Background: As little such data is available in African populations, we investigated the prevalence of ADPKD and the impact of the disease in the Seychelles islands, where approximately 65% of the population is of African descent and 30% of Caucasian or mixed descent.
Methods: Prevalent cases were identified over a 3-year period by requesting all the doctors in the country (most of them are employed within a national health system) to refer all presumed or confirmed cases and by systematically examining the family members of all confirmed cases. The diagnosis was based on standard criteria including ultrasonographic findings and family history.

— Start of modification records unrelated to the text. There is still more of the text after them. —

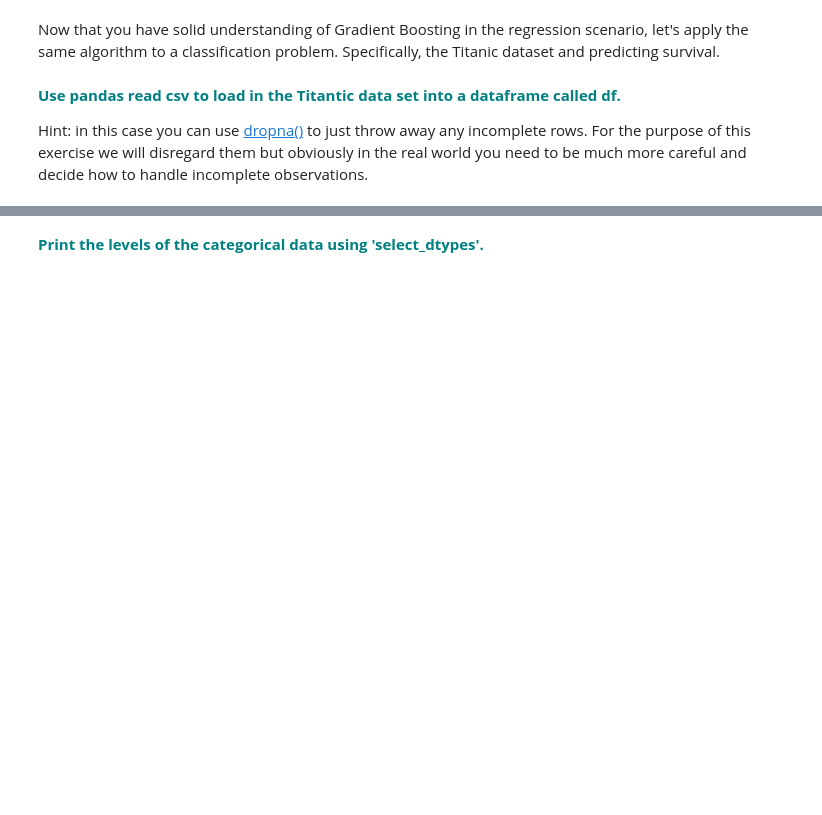
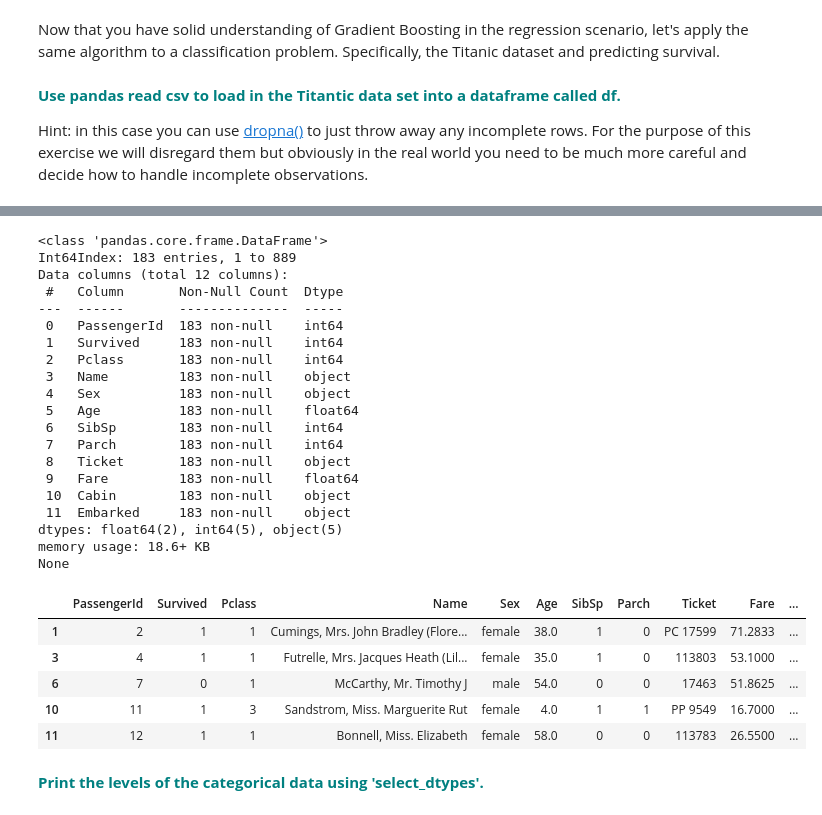
Before and after one commit to villafue/Machine_Learning_Notes, a Jupyter notebook: Supervised_Learning/Gradient_Boosting/Gradient_Boosting_Case_Study.ipynb, the cells around one changed output, grey strips where cells are left out. Cells and saved outputs as stored; diff of their text form; code cells hidden in the pictures; blank space fills up the shorter version.

```diff
--- a/Supervised_Learning/Gradient_Boosting/Gradient_Boosting_Case_Study.ipynb
+++ b/Supervised_Learning/Gradient_Boosting/Gradient_Boosting_Case_Study.ipynb
@@ -132,2 +168,33 @@ Hint: in this case you can use [dropna()](https://pandas.pydata.org/pandas-docs/
+# %%
+df = df.dropna()
+print(df.info())
+df.head()
+# %% [output]
+<class 'pandas.core.frame.DataFrame'>
+Int64Index: 183 entries, 1 to 889
+Data columns (total 12 columns):
+ #   Column       Non-Null Count  Dtype
+---  ------       --------------  -----
+ 0   PassengerId  183 non-null    int64
+ 1   Survived     183 non-null    int64
+ 2   Pclass       183 non-null    int64
+ 3   Name         183 non-null    object
+ 4   Sex          183 non-null    object
+ 5   Age          183 non-null    float64
+ 6   SibSp        183 non-null    int64
+ 7   Parch        183 non-null    int64
+ 8   Ticket       183 non-null    object
+ 9   Fare         183 non-null    float64
+ 10  Cabin        183 non-null    object
+ 11  Embarked     183 non-null    object
+dtypes: float64(2), int64(5), object(5)
+memory usage: 18.6+ KB
+None
+|  | PassengerId | Survived | Pclass | Name | Sex | Age | SibSp | Parch | Ticket | Fare | ... |
+| 1 | 2 | 1 | 1 | Cumings, Mrs. John Bradley (Flore... | female | 38.0 | 1 | 0 | PC 17599 | 71.2833 | ... |
+| 3 | 4 | 1 | 1 | Futrelle, Mrs. Jacques Heath (Lil... | female | 35.0 | 1 | 0 | 113803 | 53.1000 | ... |
+| 6 | 7 | 0 | 1 | McCarthy, Mr. Timothy J | male | 54.0 | 0 | 0 | 17463 | 51.8625 | ... |
+| 10 | 11 | 1 | 3 | Sandstrom, Miss. Marguerite Rut | female | 4.0 | 1 | 1 | PP 9549 | 16.7000 | ... |
+| 11 | 12 | 1 | 1 | Bonnell, Miss. Elizabeth | female | 58.0 | 0 | 0 | 113783 | 26.5500 | ... |
 # %% [markdown]
 **<font color='teal'>Print the levels of the categorical data using 'select_dtypes'. </font>**
```
Also changed, not shown: parts of 18 cells of this notebook.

Results: Forty-two cases were identified in this population of 74,331 inhabitants, a total prevalence (per 100,000 total population) of 57 (95% CI, 41-76). All but one of the cases were of Caucasian descent so that the prevalence rates of the disease in the populations of Black and Caucasian descents were respectively 2 (0-11) and 184 (132-249). The prevalence rates of the gene(s) carriers were estimated to be 75 (45-117) in the total population respectively 6 (0-33) and 236 (140-372) in the Black and Caucasian populations. Haplotype analysis in 58 cases from three families showed a common DNA fragment in all affected individuals. Cases had significantly higher blood pressure compared to the general population and 21% had serum creatinine higher than 120 mumol/l. Among the established pedigrees, mean age of death between 1960 and 1995 (haemodialysis was introduced in 1992) was younger in subjects with than those without ADPKD (50.5 vs 67.7 years; P < 0.001).
Conclusions: In the Seychelles, ADPKD clusters in the Caucasian population (possibly a founder effect), is rare in individuals of black descent, and is associated with substantial clinical and survival impact.